The layoffs include five Facilities, three from Student Affairs, two from Academic Affairs and one from the Chancellor’s division. Many of these positions will be phased out during the year and will all be eliminated.

James C. Schmidt

Chancellor James C. Schmidt said through all these reductions, the top priority is to protect the students’ educational experience. He said he wants to minimize the impact these cuts will have as much as possible.

“This starts with setting priorities and doing things more efficiently,” Schmidt said. “(The cuts) are unavoidable…but we want to minimize the impact they will have.”

Schmidt said having the same amount of work done with fewer people is not what the university wants. That is a way to wear out the staff and not serve students to their best ability, he said.

With the staff that remains, Schmidt said streamlining is necessary in order to have the staff spend as little time as possible doing work that doesn’t directly affect the core educational experience, such as paperwork and attending conferences.

In doing so, it allows more time to be spent working directly with the students primarily in the classroom, he said.

“Our money is better spent on things that more directly affect student experience,” Schmidt said.

Schmidt said Eau Claire needs to continue to attract the best faculty and staff. He said if the university can make coming to work more enjoyable and friendly, they have a chance of keeping the best around.

Mike Rindo, Assistant Chancellor for Facilities and University Relations, and the facilities department were affected by the latest employee cuts.

Since employee cuts began, the facilities division has lost around 30 percent of its employees. This includes the 18 voluntary separations and the number of vacancies from resignations along with the involuntary separations.

Rindo said some of the positions are going to have to reimagine themselves.

“We have lost a lot of expertise and experience on the campus,” Rindo said. “We are in the process of reimagining what we are going to be as a unit to support the physical plan of the campus.”

Rindo said the plan is to merge the functions of all facilities, maintenance and repair across the campus. A new facilities management planning unit is going to be created that will be responsible for all of campus, he said.

“We believe there is more efficiency in doing it that way,” Rindo said.

Since this last round of cuts it has become crucial to focus on deciding what is important to keep working on, Rindo said.

“In order for us to preserve the excellence in the classroom experience,” Rindo said, “…we are going to find a way to cut more deeply in order for us to preserve the right things.”

Although classroom experience is important for the student experience, Rindo said, it’s also important to make sure students have a clean and maintained campus. That is why there is less emphasis on small-scale projects, he said.

Schmidt said despite the cuts the university has made, he is confident Eau Claire will make it through the budget cuts.
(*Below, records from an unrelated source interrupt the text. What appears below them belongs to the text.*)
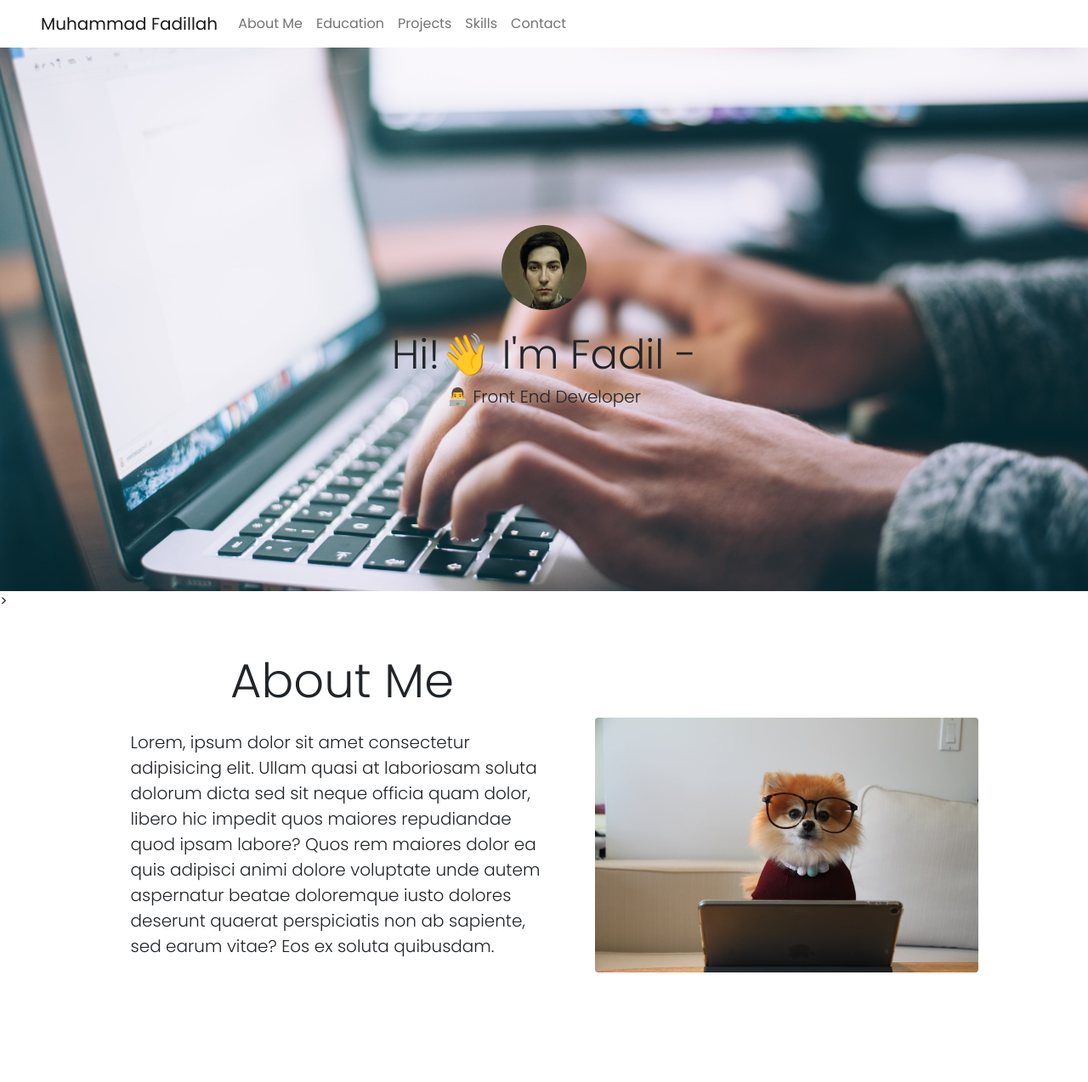
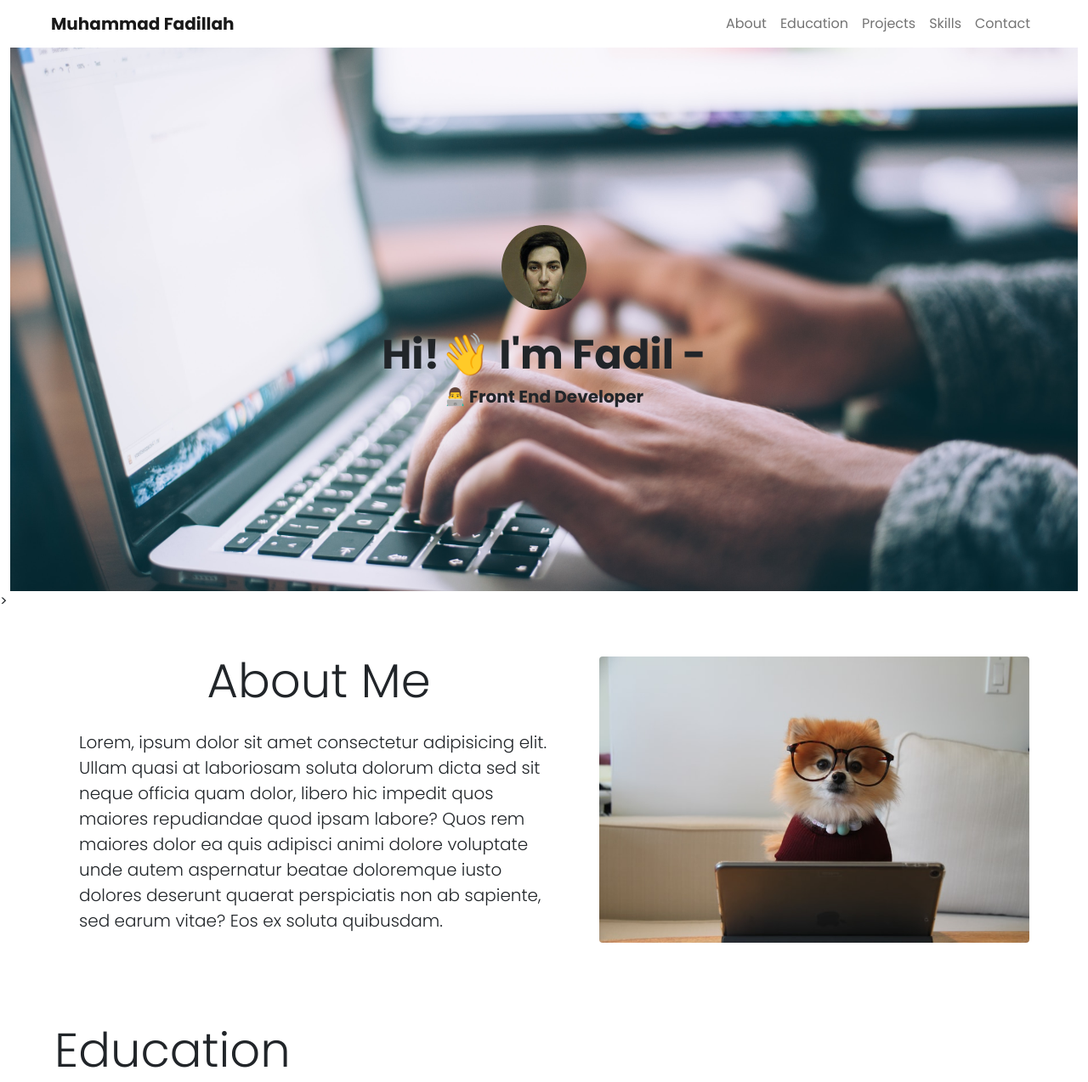
Before and after one commit to fadildillah/personal-web-dsc, a website built with webpack: page src/index.html in a window 1280 px wide. Shown: the top 1274 px of the page at 85% size. Built offline with nearby package versions, Linux system fonts and the light colour scheme.

Commit message:
fix responsive

```diff
--- a/src/scripts/components/about-me.js
+++ b/src/scripts/components/about-me.js
@@ -7,7 +7,7 @@ class AboutMe extends HTMLElement {
 
   render() {
     this.innerHTML = `
-        <div class="container about__me py-md-5">
+        <div class="container-fluid about__me py-5 px-3">
             <div class="row justify-content-md-center text-justify">
                 <div class="col col-sm-6 col-12">
                     <div class="d-flex flex-column mx-md-2">
@@ -18,7 +18,7 @@ class AboutMe extends HTMLElement {
                         </p>
                     </div>
                 </div>
-                <div class="col col-md-5 about__photo align-self-end">
+                <div class="col col-md-5 about__photo align-self-md-center">
                     <img src="${aboutPhoto}" alt="Gambar anjing dengan laptop" class="img-fluid rounded">
                 </div>
             </div>
--- a/src/scripts/components/app-bar.js
+++ b/src/scripts/components/app-bar.js
@@ -3,28 +3,28 @@ class AppBar extends HTMLElement {
     this.render();
   }
 
+
   render() {
     this.innerHTML = `
-            <nav class="navbar sticky-top navbar-expand-lg navbar-light bg-white px-lg-5">
-                <a class="navbar-brand d-flex align-items-center" href="#">
-                  <span class="font-weight-bold">Muhammad Fadillah</span>
+        <nav class="navbar sticky-top navbar-light bg-white px-lg-5">
+          <div class="container-fluid">
+            <a class="navbar-brand brand__name" href="#">
+              <span class="fw-bold">Muhammad Fadillah</span>
             </a>
-
-                <div class="collapse navbar-collapse float-end" id="navbarNav">
-                  <ul class="navbar-nav">
-                    <li class="nav-item">
-                      <a class="nav-link" href="#about">About Me</a>
+            <ul class="navbar-nav d-flex flex-row app__bar">
+              <li class="nav-item mx-2">
+                <a class="nav-link" href="#about">About</a>
               </li>
-                    <li class="nav-item">
+              <li class="nav-item mx-2">
                 <a class="nav-link" href="#education">Education</a>
               </li>
-                    <li class="nav-item">
+              <li class="nav-item mx-2">
                 <a class="nav-link" href="#project">Projects</a>
               </li>
-                    <li class="nav-item">
+              <li class="nav-item mx-2">
                 <a class="nav-link" href="#skills">Skills</a>
               </li>
-                    <li class="nav-item">
+              <li class="nav-item mx-2">
                 <a class="nav-link" href="#contact">Contact</a>
               </li>
             </ul>
--- a/src/scripts/components/contact-page.js
+++ b/src/scripts/components/contact-page.js
@@ -5,7 +5,7 @@ class ContactPage extends HTMLElement {
 
   render() {
     this.innerHTML = `
-      <div class="container py-sm-5 bg-light">
+      <div class="container-fluid py-3 px-md-5 bg-light">
         <h2 class="display-5">Contact</h2>
         <div class="py-sm-2">
             <p class="lead">Get in touch with me. <span><a href="mailto:fadillahm704@gmail.com">Send Email</a></span></p>
--- a/src/scripts/components/education-page.js
+++ b/src/scripts/components/education-page.js
@@ -7,17 +7,17 @@ class EducationPage extends HTMLElement {
 
     render() {
         this.innerHTML = `
-            <div class="container py-5">
-                <h2 class="display-4 pl-sm-5 my-4">Education</h2>
+            <div class="container-fluid py-3 px-3">
+                <h2 class="display-4 ps-md-5 my-4">Education</h2>
                 <div class="row py-3">
                     <div class="col-4 px-3">
                         <img src="${upnLogo}" class="img-fluid mx-auto d-block" width="125" height="125" alt="UPN Veteran Jakarta">
                     </div>
 
                     <div class="col-8 px-3">
-                        <h4 class="font-weight-bold">UPN Veteran Jakarta</h4>
+                        <h4 class="fw-bold">UPN Veteran Jakarta</h4>
                         <p class="lead">S1 Informatika - Fakultas Ilmu Komputer</p>
-                        <p class="">2018 - Present</p>
+                        <p>2018 - Present</p>
                     </div>
                 </div>
 
@@ -27,9 +27,9 @@ class EducationPage extends HTMLElement {
                     </div>
 
                     <div class="col-8 px-3">
-                        <h4 class="font-weight-bold">UPN Veteran Jakarta</h4>
+                        <h4 class="fw-bold">UPN Veteran Jakarta</h4>
                         <p class="lead">S1 Informatika - Fakultas Ilmu Komputer</p>
-                        <p class="">2018 - Present</p>
+                        <p>2018 - Present</p>
                     </div>
                 </div>
             </div>
--- a/src/scripts/components/hero-page.js
+++ b/src/scripts/components/hero-page.js
@@ -7,11 +7,13 @@ class HeroPage extends HTMLElement {
 
   render() {
     this.innerHTML = `
+      <div class="container-fluid">
         <div class="jumbotron hero__image d-flex flex-column justify-content-center">
             <img src="${profpic}" class="rounded-circle mx-auto d-block" alt="Foto Profil" width="100" height="100">
-            <h1 class="display-5 text-center font-weight-bold pt-md-4">Hi!👋 I'm Fadil -</h1>
-            <p class="h1 lead text-center font-weight-bold">👨‍💻 Front End Developer</p>
+            <h1 class="display-5 text-center fw-bold pt-md-4">Hi!👋 I'm Fadil -</h1>
+            <p class="h1 lead text-center fw-bold">👨‍💻 Front End Developer</p>
         </div>
+      </div>
     `;
   }
 }
--- a/src/scripts/components/project-page.js
+++ b/src/scripts/components/project-page.js
@@ -7,7 +7,7 @@ class ProjectPage extends HTMLElement {
 
   render() {
     this.innerHTML = `
-        <div class="container py-sm-5">
+        <div class="container-fluid py-5 px-md-5">
             <h2 class="display-4 text-end">Projects</h2>
             <div class="row justifiy-content-md-center my-sm-3">
                 <div class="col col-sm-6 col-12">
--- a/src/styles/main.css
+++ b/src/styles/main.css
@@ -19,13 +19,21 @@ body {
 .skills__list {
     display: grid;
     grid-template-columns: repeat(4, minmax(125px, 1fr));
-    grid-gap: 1rem;
+    gap: 1rem;
     justify-items: center;
 }
 
 @media only screen and (max-width: 576px) {
+    .brand__name {
+        display: none;
+    }
+
     .skills__list {
         grid-template-columns: 1fr;
+    }
+
+    .app__bar {
+        display: none;
     }
 
     .skills__item {
@@ -33,14 +41,9 @@ body {
     }
 }
 
-@media only screen and (max-width: 768px) {
-
-    .skills__list {
-        grid-template-columns: 1fr;
-    }
+@media only screen and (max-width: 576px) {
 
     .about__photo {
         display: none;
     }
-
 }
```
Lines whose indentation alone changed are shown as unchanged.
“I believe we will come through this,” Schmidt said. “Our next conversation is about designing our future and taking control by choosing our priorities.”

Schmidt said all the reductions required by the legislative actions of the last two sessions have been identified and made. This means if all things go according to plan then there should be no more cuts in the near future.

Schmidt said because there has been so much change all at once, some bumps in the road are guaranteed. He said the university will continue to learn and make adjustments accordingly.